My 6th great grandfather, Papaharakeke, was a warrior within the Ngāpuhi iwi (tribe) who's daughter was also adopted by Tāmati Wāka Nene (https://en.wikipedia.org/wiki/T%C4%81mati_W%C4%81ka_Nene) (an important chief). This is New Zealand's largest iwi who's ancestral land is in Northland of the North Island.

In 1822 he was killed by Tuhourangi (another tribe in Rotorua) at Motutawa Island (in Rotorua) on the encouragement of Te Rauparaha, who wanted revenge for a relative lost during Ngāpuhi's capture of Te Totara pa (hill fort). In 1823 Hongi Hika (https://en.wikipedia.org/wiki/Hongi_Hika) launched his war expedition against Te Arawa (main tribe of Rotorua area) to avenge the murders at Motutawa.

This patu onewa (https://en.wikipedia.org/wiki/Patu) (stone club weapon) was made by Ngāpuhi to seek retribution for the death of Papaharakeke, but was never used. In 1933 the Hon. Sir Apirana Ngata (https://en.wikipedia.org/wiki/%C4%80pirana_Ngata) presented Papaharakeke to Te Arawa as a token of friendship from Ngāpuhi. Later that year Mr Hamuera Tai Mitchell deposited Papaharakeke in the Auckland Museum on behalf of the Te Arawa Trust Board.
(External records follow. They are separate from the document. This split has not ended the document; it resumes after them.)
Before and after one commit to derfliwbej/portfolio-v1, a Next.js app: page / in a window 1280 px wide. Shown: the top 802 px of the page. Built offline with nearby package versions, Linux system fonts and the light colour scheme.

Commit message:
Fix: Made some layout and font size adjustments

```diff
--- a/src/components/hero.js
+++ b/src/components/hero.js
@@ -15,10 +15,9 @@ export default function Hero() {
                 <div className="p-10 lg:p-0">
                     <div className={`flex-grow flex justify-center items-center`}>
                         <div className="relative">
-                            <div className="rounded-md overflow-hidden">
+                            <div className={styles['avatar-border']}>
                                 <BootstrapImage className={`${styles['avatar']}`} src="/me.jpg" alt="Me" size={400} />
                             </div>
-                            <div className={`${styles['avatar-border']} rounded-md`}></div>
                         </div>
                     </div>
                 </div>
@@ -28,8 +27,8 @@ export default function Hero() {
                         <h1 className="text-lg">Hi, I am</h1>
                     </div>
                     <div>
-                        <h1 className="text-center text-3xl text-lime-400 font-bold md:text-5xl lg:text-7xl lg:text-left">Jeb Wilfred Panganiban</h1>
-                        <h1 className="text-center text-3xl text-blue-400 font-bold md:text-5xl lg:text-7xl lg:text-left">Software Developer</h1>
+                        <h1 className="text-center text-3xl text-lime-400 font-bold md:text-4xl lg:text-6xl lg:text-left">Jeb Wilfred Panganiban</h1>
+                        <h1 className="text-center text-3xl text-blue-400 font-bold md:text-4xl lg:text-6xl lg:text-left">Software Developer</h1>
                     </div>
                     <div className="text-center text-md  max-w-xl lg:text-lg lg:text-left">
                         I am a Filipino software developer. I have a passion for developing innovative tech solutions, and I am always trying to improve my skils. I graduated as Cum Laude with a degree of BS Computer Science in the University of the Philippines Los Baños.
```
It is now looked after by the Rotorua Museum.

Because of the spiritual and family nature of the patu, only family members can touch such taonga, so therefore the museum curator had to use gloves to move it.

I learnt that there is another story associated with it, that is it was actually used in retribution and killed many men in battle. Either way it was incredible to be able to hold such an important family item, and an important part of New Zealand's Maori history.

Because photography of it isn't allowed, this is an official photo.


Do any other Oceanian members have items that have been passed down from generation to generation?